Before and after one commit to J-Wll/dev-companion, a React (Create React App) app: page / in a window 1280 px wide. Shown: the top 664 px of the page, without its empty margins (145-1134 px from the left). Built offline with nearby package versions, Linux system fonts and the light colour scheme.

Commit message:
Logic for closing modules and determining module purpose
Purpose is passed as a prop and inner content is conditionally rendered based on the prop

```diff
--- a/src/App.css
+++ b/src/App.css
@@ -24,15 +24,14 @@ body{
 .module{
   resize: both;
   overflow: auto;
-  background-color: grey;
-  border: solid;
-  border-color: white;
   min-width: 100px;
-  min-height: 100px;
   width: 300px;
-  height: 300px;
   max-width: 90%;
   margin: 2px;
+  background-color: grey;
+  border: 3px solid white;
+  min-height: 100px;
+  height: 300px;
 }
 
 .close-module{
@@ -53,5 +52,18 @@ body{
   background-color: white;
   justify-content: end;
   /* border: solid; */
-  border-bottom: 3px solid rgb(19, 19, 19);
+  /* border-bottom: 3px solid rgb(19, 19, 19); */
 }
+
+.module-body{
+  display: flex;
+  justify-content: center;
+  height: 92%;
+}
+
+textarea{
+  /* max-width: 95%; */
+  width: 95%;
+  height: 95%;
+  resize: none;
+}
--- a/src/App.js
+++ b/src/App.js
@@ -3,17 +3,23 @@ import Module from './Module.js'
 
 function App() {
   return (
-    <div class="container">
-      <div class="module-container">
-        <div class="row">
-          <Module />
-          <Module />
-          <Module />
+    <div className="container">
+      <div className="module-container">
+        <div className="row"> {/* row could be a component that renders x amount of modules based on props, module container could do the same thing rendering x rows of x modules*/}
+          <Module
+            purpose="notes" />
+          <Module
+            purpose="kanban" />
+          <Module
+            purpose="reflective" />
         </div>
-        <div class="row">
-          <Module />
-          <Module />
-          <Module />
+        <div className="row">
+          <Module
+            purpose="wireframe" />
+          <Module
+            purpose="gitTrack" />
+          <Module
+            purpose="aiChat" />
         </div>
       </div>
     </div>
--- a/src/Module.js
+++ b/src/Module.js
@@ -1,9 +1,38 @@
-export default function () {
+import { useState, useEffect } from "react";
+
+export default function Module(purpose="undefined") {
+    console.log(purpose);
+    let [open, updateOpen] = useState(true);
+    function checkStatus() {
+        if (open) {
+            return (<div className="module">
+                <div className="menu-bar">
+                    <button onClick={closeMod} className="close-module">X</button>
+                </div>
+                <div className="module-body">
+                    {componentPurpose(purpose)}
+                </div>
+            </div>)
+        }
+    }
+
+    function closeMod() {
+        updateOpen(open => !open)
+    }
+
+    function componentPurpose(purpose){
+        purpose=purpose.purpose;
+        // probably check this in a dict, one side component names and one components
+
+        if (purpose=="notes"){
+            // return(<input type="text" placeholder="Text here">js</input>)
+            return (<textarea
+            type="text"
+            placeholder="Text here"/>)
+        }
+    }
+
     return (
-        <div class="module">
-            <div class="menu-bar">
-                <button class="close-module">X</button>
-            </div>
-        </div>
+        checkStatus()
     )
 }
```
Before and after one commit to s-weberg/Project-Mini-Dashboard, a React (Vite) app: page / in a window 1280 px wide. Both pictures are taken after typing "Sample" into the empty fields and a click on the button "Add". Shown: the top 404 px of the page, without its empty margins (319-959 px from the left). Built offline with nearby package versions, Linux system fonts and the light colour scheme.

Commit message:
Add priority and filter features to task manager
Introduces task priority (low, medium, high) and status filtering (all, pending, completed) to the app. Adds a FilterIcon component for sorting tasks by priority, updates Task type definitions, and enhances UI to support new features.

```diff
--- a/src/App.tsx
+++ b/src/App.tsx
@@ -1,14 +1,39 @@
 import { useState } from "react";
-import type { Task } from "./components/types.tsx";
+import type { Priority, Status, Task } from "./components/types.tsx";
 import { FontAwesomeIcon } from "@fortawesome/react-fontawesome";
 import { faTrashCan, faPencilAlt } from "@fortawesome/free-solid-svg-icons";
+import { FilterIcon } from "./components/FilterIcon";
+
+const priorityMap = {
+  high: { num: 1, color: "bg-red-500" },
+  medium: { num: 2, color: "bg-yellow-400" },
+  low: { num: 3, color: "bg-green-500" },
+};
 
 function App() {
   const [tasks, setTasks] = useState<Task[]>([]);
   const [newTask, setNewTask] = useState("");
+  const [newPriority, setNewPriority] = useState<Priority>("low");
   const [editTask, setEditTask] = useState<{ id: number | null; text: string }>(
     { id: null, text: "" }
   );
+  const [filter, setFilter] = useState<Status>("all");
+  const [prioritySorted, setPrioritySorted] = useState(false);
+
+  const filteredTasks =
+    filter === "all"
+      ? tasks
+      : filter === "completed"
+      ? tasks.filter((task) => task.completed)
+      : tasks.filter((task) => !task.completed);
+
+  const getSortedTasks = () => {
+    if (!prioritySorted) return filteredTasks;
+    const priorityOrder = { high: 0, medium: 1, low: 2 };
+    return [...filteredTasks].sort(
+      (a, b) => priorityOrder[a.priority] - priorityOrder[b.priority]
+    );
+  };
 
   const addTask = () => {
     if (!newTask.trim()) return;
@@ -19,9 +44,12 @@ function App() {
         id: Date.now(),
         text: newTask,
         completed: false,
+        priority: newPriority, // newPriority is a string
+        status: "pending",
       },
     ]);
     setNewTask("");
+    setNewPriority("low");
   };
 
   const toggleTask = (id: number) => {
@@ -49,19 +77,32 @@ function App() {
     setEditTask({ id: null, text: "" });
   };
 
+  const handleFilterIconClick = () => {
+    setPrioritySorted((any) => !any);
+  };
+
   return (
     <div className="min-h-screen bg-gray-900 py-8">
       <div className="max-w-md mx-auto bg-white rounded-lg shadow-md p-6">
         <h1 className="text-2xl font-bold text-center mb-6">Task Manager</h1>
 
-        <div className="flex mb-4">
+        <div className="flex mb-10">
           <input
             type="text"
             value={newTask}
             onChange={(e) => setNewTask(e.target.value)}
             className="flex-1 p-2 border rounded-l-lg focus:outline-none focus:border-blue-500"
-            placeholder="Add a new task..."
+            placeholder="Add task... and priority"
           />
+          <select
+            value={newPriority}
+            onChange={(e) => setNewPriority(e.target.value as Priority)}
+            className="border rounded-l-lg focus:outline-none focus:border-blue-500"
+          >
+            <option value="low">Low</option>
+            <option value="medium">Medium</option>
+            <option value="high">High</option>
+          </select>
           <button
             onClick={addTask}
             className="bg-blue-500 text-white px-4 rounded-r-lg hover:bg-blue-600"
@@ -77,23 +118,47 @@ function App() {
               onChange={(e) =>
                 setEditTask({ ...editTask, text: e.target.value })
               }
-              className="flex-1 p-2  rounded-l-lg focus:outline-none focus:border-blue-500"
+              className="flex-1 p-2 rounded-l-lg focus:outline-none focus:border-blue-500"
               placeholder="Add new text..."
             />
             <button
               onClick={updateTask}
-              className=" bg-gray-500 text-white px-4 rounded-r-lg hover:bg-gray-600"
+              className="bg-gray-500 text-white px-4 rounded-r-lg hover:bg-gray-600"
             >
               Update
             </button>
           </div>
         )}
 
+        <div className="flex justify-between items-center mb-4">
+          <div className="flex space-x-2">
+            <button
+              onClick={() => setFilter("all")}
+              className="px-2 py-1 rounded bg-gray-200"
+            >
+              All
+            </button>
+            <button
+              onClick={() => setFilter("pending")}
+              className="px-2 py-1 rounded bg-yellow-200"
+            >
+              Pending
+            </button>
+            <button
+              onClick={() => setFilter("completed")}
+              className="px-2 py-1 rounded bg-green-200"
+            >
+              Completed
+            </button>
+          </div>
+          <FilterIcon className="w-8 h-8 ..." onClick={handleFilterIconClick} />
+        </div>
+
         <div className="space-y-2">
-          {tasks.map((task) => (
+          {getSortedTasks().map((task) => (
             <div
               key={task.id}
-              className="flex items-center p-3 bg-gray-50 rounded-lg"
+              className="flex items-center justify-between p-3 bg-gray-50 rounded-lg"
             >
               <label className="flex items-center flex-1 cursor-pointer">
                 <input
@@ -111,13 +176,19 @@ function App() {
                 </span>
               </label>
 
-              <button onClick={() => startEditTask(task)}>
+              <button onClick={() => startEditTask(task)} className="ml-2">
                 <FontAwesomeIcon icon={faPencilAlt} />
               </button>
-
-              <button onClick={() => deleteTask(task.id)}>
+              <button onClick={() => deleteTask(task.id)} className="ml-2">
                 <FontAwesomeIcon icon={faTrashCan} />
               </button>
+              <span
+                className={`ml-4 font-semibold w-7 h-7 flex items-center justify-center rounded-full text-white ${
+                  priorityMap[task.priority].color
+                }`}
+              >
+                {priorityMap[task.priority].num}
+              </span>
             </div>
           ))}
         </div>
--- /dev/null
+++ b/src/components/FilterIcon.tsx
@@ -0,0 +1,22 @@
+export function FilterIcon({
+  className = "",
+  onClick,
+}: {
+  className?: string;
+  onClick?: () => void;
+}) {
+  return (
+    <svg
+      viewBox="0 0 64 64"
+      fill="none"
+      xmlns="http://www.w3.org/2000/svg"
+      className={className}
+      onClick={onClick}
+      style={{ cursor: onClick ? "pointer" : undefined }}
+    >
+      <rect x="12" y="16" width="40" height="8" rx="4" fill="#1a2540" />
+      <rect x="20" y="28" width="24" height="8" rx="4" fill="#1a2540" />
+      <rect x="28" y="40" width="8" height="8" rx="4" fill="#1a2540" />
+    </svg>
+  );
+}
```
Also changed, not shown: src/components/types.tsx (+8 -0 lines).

----------

### REQUIRED ACTION
Wherever the word "body" turns up in a line of the entries above, copy that line.

### TASK RESPONSE
@@ -24,15 +24,14 @@ body{
@@ -53,5 +52,18 @@ body{
+.module-body{
+                <div className="module-body">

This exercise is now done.